I recently had the opportunity to interview Professor Kelly Holohan, whose student, Danielle Kroll won “Best in Show” in this past years HOW Magazine Self Promotion Competition. Read the interview below for some great advice and insight into why Tyler students are so successful with their portfolios and promotional materials.
Kelly Holohan is an Associate Professor in Graphic & Interactive Design at Tyler School of Art, Temple University in Philadelphia. She is a former President for the Philadelphia chapter of AIGA. Kelly has an MFA in Graphic and Interactive Design from Tyler School of Art, Temple University. She previously worked in NYC as a Senior Designer at Bernhardt Fudyma Design Group and her personal work has appeared in the following publications and exhibitions: AIGA 50 Books/50 Covers, the Art of Boat Names, Art Director’s Club of Philadelphia, the Big Book of Green Design, Creative Quarterly, Communication Arts Design Annual, Creativity Annual, Designing for the Greater Good, Good 50 x 70, Graphic Design Makeovers, logolounge 2, Print Regional Design Annual, and UCDA Design Competition.
Your students have had such great success with their portfolios and promotional pieces – so many of them recognized in top industry magazines and competitions. What approach do you take to the portfolio course you teach that leads to such successful solutions?
The design faculty at Tyler School of Art encourage self-promotional solutions that truly reflect the student and their work. We support ideas that are personal in some way. Sometimes it involves tapping in to a student’s sense of humor, a design aesthetic or some other formal aspect of their work. The critique process usually involves whittling any unnecessary content away so that the idea can be understood with perfect clarity. Simplified, smart concepts communicate quickly and effectively to a potential employer.
How/what do you think inspires your students to achieve such innovative design concepts?
The Graphic & Interactive Design program at Tyler is all about producing design thinkers who are also design makers. It’s a balance that allows our students to take their careers in any direction they choose, whether it be print design, type/lettering design, web design, interactive design, broadcast design, environmental design, advertising or illustration. The faculty are all practicing designers who are passionate about what we do, and we love teaching — that kind of inspiration is contagious.
How important do you feel a print and/or online portfolio is in securing a job in the industry?
Even if a student has an exclusively print based portfolio, an online presence is critical in today’s competitive market. We encourage students who are not designing interactive work to use a portfolio host like Coroflot or Krop to showcase their work. Tyler design students with an interactive portfolio design and build their own custom portfolio sites. In addition to their physical portfolio, seniors in the Portfolio exit course create resumés, cover letters, pdf portfolios, mini books, and a senior thesis project.

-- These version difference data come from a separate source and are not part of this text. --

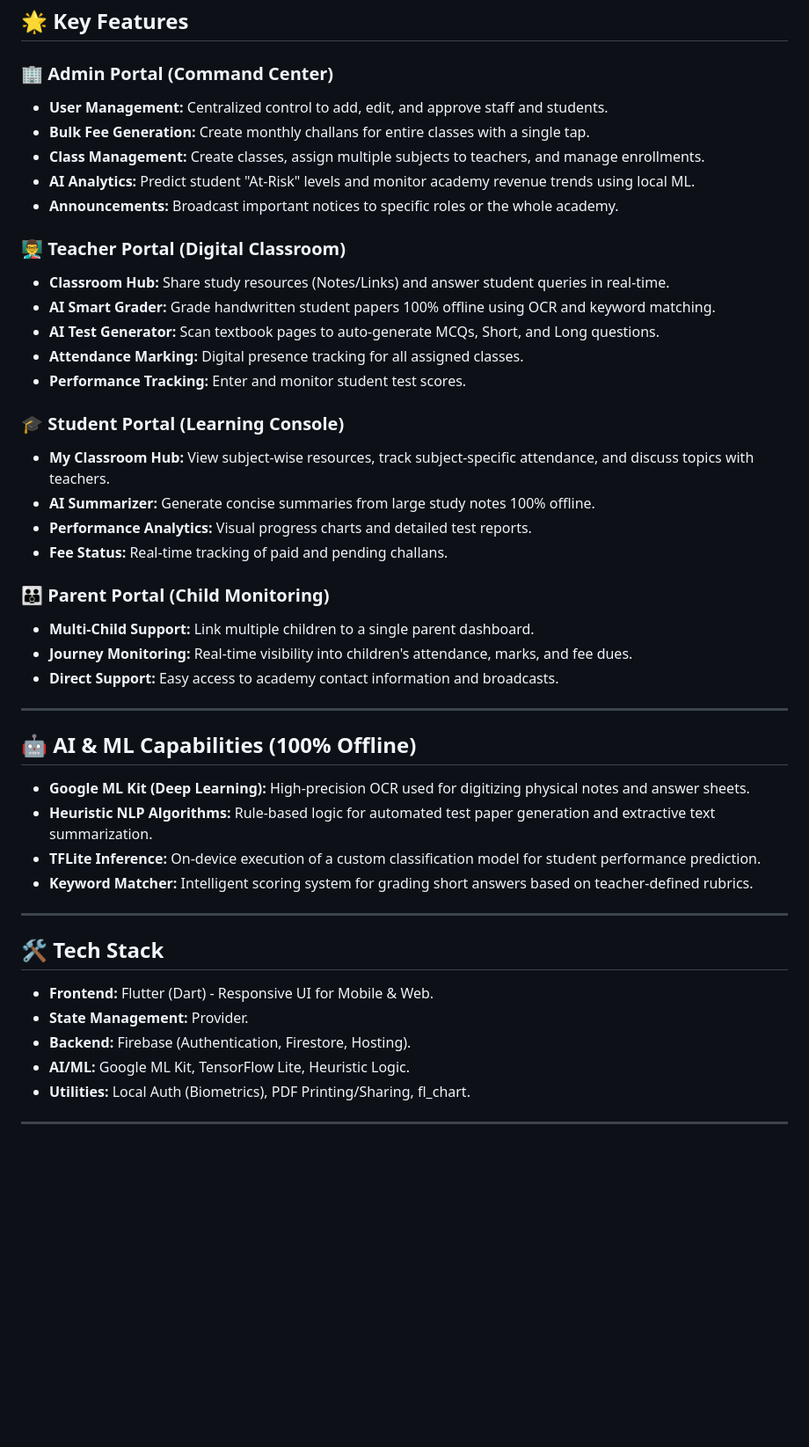
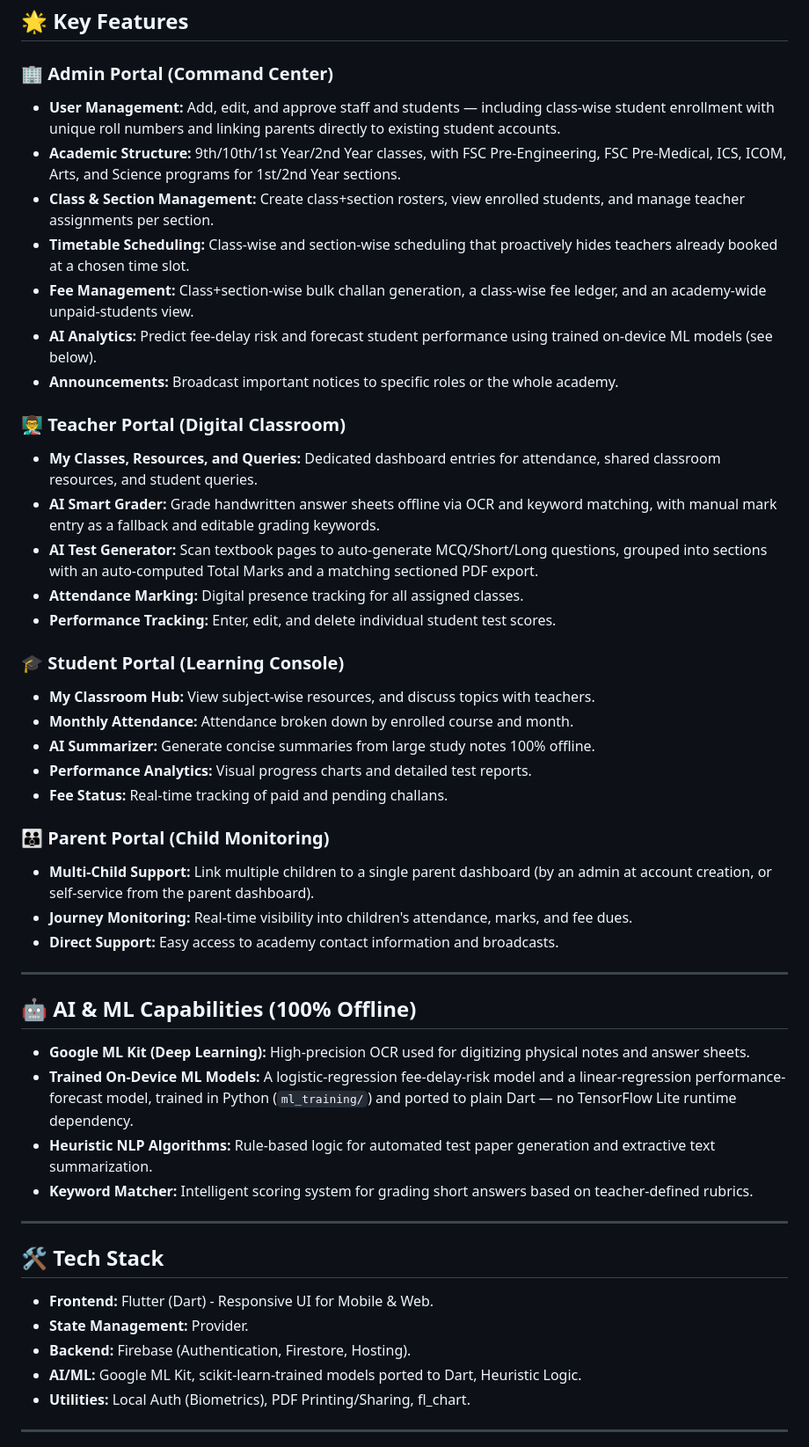
Before and after one commit to TaleemPlus-UCP/TaleemPlus, a Markdown page: README.md, the part around the change. Shown at 88% size. Rendered like a GitHub page; blank space fills up the shorter version.

Commit message:
docs: update README for v0.3.0 feature set and fix TFLite claim
Reflects the academic-structure/program hierarchy, class-wise enrollment,
section-wise timetable/fee changes, split teacher dashboard entries,
mark edit/delete, monthly per-course attendance, and AI Smart Grader
manual entry added in v0.3.0.

Also corrects a stale claim: the README described "TFLite Inference" for
performance prediction, but the shipped implementation is a scikit-learn
model trained in ml_training/ and ported to plain Dart — no TensorFlow
Lite runtime is used.

Co-Authored-By: Claude Sonnet 5 <noreply@anthropic.com>
Claude-Session: https://claude.ai/code/session_01BahHN8KMBzaLnb2KLgXXYp

```diff
--- a/README.md
+++ b/README.md
@@ -10,27 +10,30 @@ TaleemPlus is a modern, cross-platform (Android, iOS, & Web) application designe
 ## 🌟 Key Features
 
 ### 🏢 Admin Portal (Command Center)
-*   **User Management:** Centralized control to add, edit, and approve staff and students.
-*   **Bulk Fee Generation:** Create monthly challans for entire classes with a single tap.
-*   **Class Management:** Create classes, assign multiple subjects to teachers, and manage enrollments.
-*   **AI Analytics:** Predict student "At-Risk" levels and monitor academy revenue trends using local ML.
+*   **User Management:** Add, edit, and approve staff and students — including class-wise student enrollment with unique roll numbers and linking parents directly to existing student accounts.
+*   **Academic Structure:** 9th/10th/1st Year/2nd Year classes, with FSC Pre-Engineering, FSC Pre-Medical, ICS, ICOM, Arts, and Science programs for 1st/2nd Year sections.
+*   **Class & Section Management:** Create class+section rosters, view enrolled students, and manage teacher assignments per section.
+*   **Timetable Scheduling:** Class-wise and section-wise scheduling that proactively hides teachers already booked at a chosen time slot.
+*   **Fee Management:** Class+section-wise bulk challan generation, a class-wise fee ledger, and an academy-wide unpaid-students view.
+*   **AI Analytics:** Predict fee-delay risk and forecast student performance using trained on-device ML models (see below).
 *   **Announcements:** Broadcast important notices to specific roles or the whole academy.
 
 ### 👨‍🏫 Teacher Portal (Digital Classroom)
-*   **Classroom Hub:** Share study resources (Notes/Links) and answer student queries in real-time.
-*   **AI Smart Grader:** Grade handwritten student papers 100% offline using OCR and keyword matching.
-*   **AI Test Generator:** Scan textbook pages to auto-generate MCQs, Short, and Long questions.
+*   **My Classes, Resources, and Queries:** Dedicated dashboard entries for attendance, shared classroom resources, and student queries.
+*   **AI Smart Grader:** Grade handwritten answer sheets offline via OCR and keyword matching, with manual mark entry as a fallback and editable grading keywords.
+*   **AI Test Generator:** Scan textbook pages to auto-generate MCQ/Short/Long questions, grouped into sections with an auto-computed Total Marks and a matching sectioned PDF export.
 *   **Attendance Marking:** Digital presence tracking for all assigned classes.
-*   **Performance Tracking:** Enter and monitor student test scores.
+*   **Performance Tracking:** Enter, edit, and delete individual student test scores.
 
 ### 🎓 Student Portal (Learning Console)
-*   **My Classroom Hub:** View subject-wise resources, track subject-specific attendance, and discuss topics with teachers.
+*   **My Classroom Hub:** View subject-wise resources, and discuss topics with teachers.
+*   **Monthly Attendance:** Attendance broken down by enrolled course and month.
 *   **AI Summarizer:** Generate concise summaries from large study notes 100% offline.
 *   **Performance Analytics:** Visual progress charts and detailed test reports.
 *   **Fee Status:** Real-time tracking of paid and pending challans.
 
 ### 👪 Parent Portal (Child Monitoring)
-*   **Multi-Child Support:** Link multiple children to a single parent dashboard.
+*   **Multi-Child Support:** Link multiple children to a single parent dashboard (by an admin at account creation, or self-service from the parent dashboard).
 *   **Journey Monitoring:** Real-time visibility into children's attendance, marks, and fee dues.
 *   **Direct Support:** Easy access to academy contact information and broadcasts.
 
@@ -39,8 +42,8 @@ TaleemPlus is a modern, cross-platform (Android, iOS, & Web) application designe
 ## 🤖 AI & ML Capabilities (100% Offline)
 
 *   **Google ML Kit (Deep Learning):** High-precision OCR used for digitizing physical notes and answer sheets.
+*   **Trained On-Device ML Models:** A logistic-regression fee-delay-risk model and a linear-regression performance-forecast model, trained in Python (`ml_training/`) and ported to plain Dart — no TensorFlow Lite runtime dependency.
 *   **Heuristic NLP Algorithms:** Rule-based logic for automated test paper generation and extractive text summarization.
-*   **TFLite Inference:** On-device execution of a custom classification model for student performance prediction.
 *   **Keyword Matcher:** Intelligent scoring system for grading short answers based on teacher-defined rubrics.
 
 ---
@@ -50,7 +53,7 @@ TaleemPlus is a modern, cross-platform (Android, iOS, & Web) application designe
 *   **Frontend:** Flutter (Dart) - Responsive UI for Mobile & Web.
 *   **State Management:** Provider.
 *   **Backend:** Firebase (Authentication, Firestore, Hosting).
-*   **AI/ML:** Google ML Kit, TensorFlow Lite, Heuristic Logic.
+*   **AI/ML:** Google ML Kit, scikit-learn-trained models ported to Dart, Heuristic Logic.
 *   **Utilities:** Local Auth (Biometrics), PDF Printing/Sharing, fl_chart.
 
 ---
```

In general, what do you think characterizes an outstanding portfolio?
- Great Typography.
- Strong writing skills.
- Projects that show design thinking with breadth and depth, in addition to aesthetics.
- Appropriate Solutions.
- A variety of different approaches to solutions (demonstrates that a student is not a one-trick pony)
- Impeccable Craftsmanship.
- Innovative form and use of materials.
Do you have any advice for a student currently working on their portfolio and/or promotional materials?
- Design a great résume — it’s only purpose is to get your work looked at.
- Have an online portfolio ready to show if a potential employer asks to see more work.
- Remember that social media is searchable. Don’t post anything on Facebook or Twitter that you wouldn’t be okay with anyone seeing.
- Don’t include any work in your portfolio that does not represents your strengths.
- Practice presenting your work in a concise and meaningful manner. You will be more relaxed in an interview if you’ve thought about what you will say.
- Go on all interviews — even the ones you don’t think you are interested in — it’s good practice.
Examples of Student Work